The web is now firmly established in the workplace and it is vital that the workforce knows how to use it. Social media, such as Twitter and LinkedIn, offer great opportunities for connecting, conversing, collaborating and learning from one another.
A new animation from NES (NHS Education for Scotland) and The Institute for Research and Innovation in Social Services (IRISS) was officially launched on 24 July by Malcolm Wright, NES Chief Executive and Alison Petch, Director at IRISS.
The animation dispels some of the myths about social media, showing how easy it is try things out and decide what works for you. We follow Kristina, who works in mental health, as she combines Twitter, social bookmarking and online communities to create a personal learning network. She quickly gains confidence and this confidence enables her to develop the competence to decide for herself which tool is best for which task. By the end of the animation we see how Kristina is better placed to put knowledge into action.
NES Chief Executive Malcolm Wright explained:’The social use of knowledge is an important strand of the Knowledge into Action strategy which aims to make finding and using knowledge a routine part of everyday work. By social use of knowledge we mean the tools, techniques and skills that connect people so that they can share experience and find ways of applying knowledge.
‘We know that published evidence does not translate into practice until people start talking about it and sharing practical examples. Social networking tools such as communities of practice, Twitter and Yammer can play a vital role in this socialising process.’
IRISS Director, Alison Petch added:‘The knowledge management strategy for the social services highlights the vital role of social media and urges organisations to encourage and nurture the innovative use of web-based interactive tools for communication, collaboration and learning.
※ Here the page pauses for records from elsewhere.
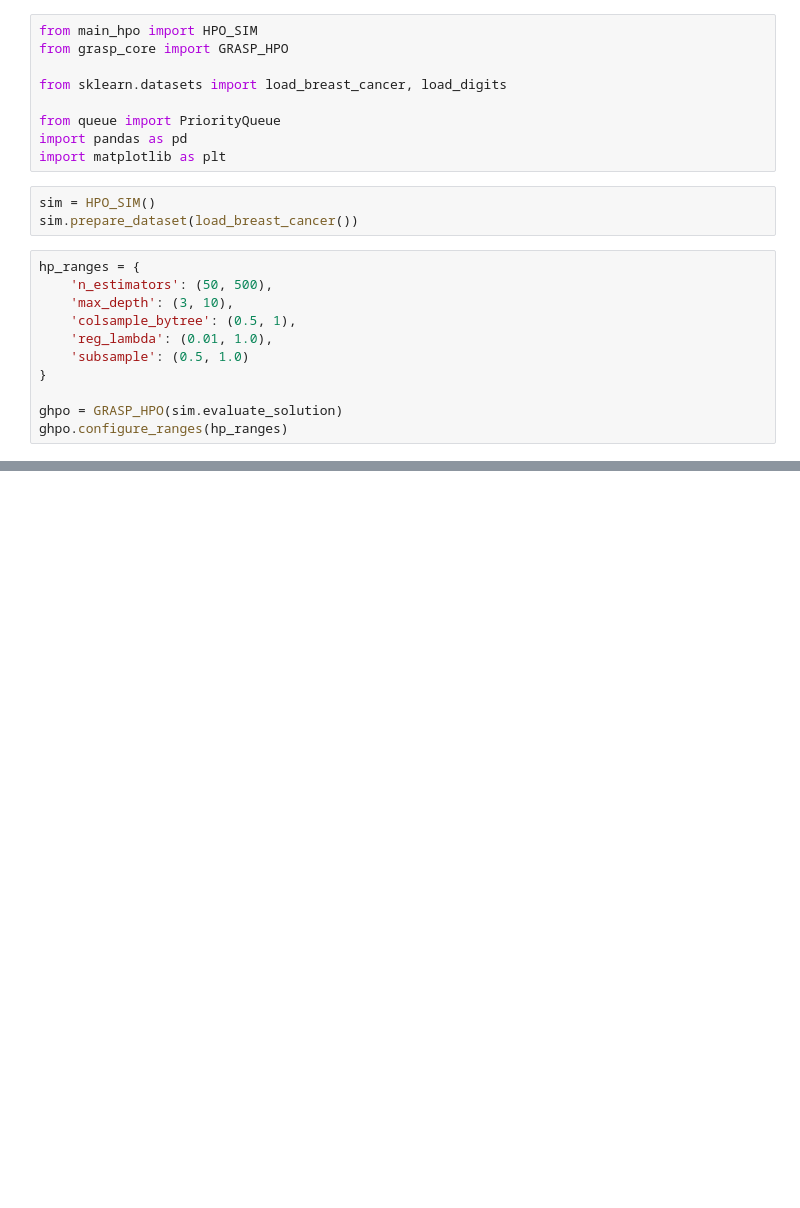
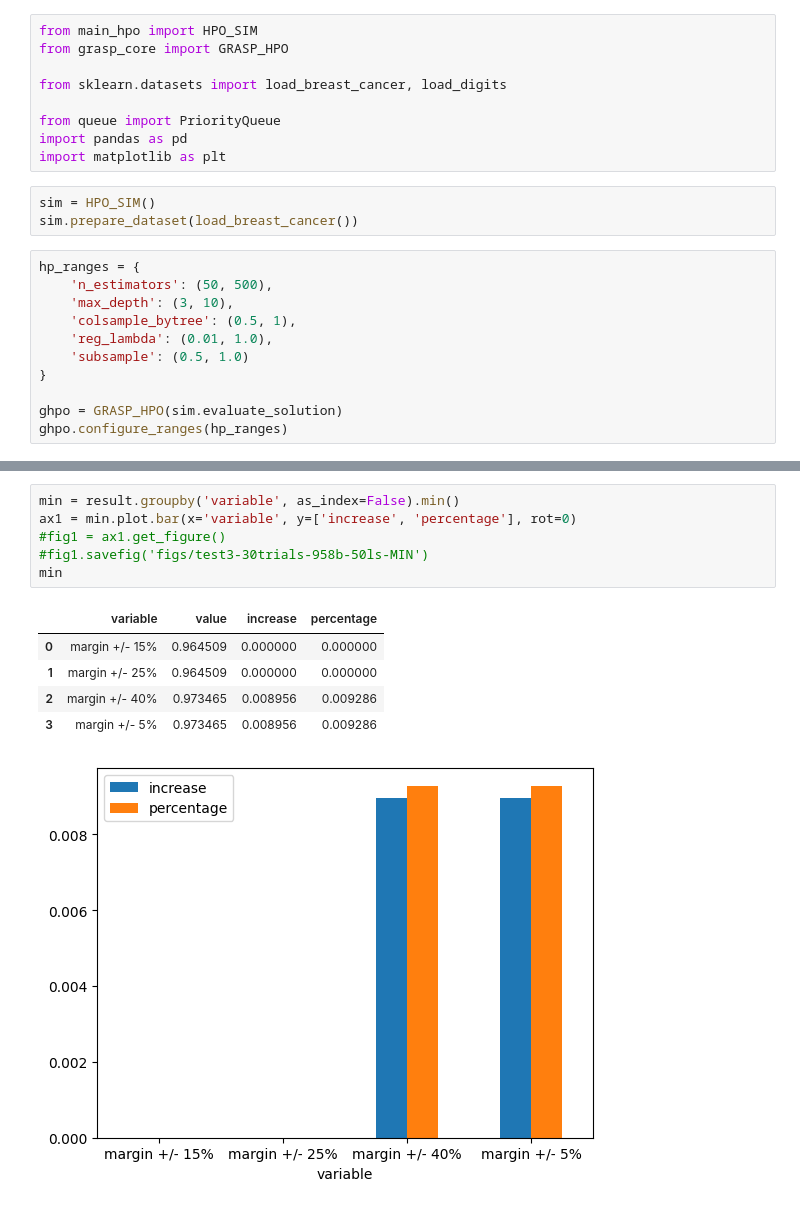
Before and after one commit to shinwookim/GRASP-HPO, a Jupyter notebook: src/main/phase2comparison.ipynb, the cells around one changed output, grey strips where cells are left out. Drawn from its saved outputs; the diff is of its cells as text; blank space fills up the shorter version.

```diff
--- a/src/main/phase2comparison.ipynb
+++ b/src/main/phase2comparison.ipynb
@@ -95,0 +119,13 @@ ax = outputs.plot.bar(y='inc', rot=0)
+# %%
+min = result.groupby('variable', as_index=False).min()
+ax1 = min.plot.bar(x='variable', y=['increase', 'percentage'], rot=0)
+#fig1 = ax1.get_figure()
+#fig1.savefig('figs/test3-30trials-958b-50ls-MIN')
+min
+# %% [output]
+|  | variable | value | increase | percentage |
+| 0 | margin +/- 15% | 0.964509 | 0.000000 | 0.000000 |
+| 1 | margin +/- 25% | 0.964509 | 0.000000 | 0.000000 |
+| 2 | margin +/- 40% | 0.973465 | 0.008956 | 0.009286 |
+| 3 | margin +/- 5% | 0.973465 | 0.008956 | 0.009286 |
+[figure, added]
```
Also changed, not shown: parts of 9 cells of this notebook, 4 other files.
‘Taking the first step with social media, whether it be Twitter, Yammer or LinkedIn can be daunting. IRISS has long championed the use of web-based tools and social media, not least because they are either free or relatively inexpensive. We were, therefore, delighted to work with NES to produce this animated guide which, we believe, will help demystify social media. We need more people to be like Kristina … especially if Scotland’s aspirations for digital participation are to be realised.‘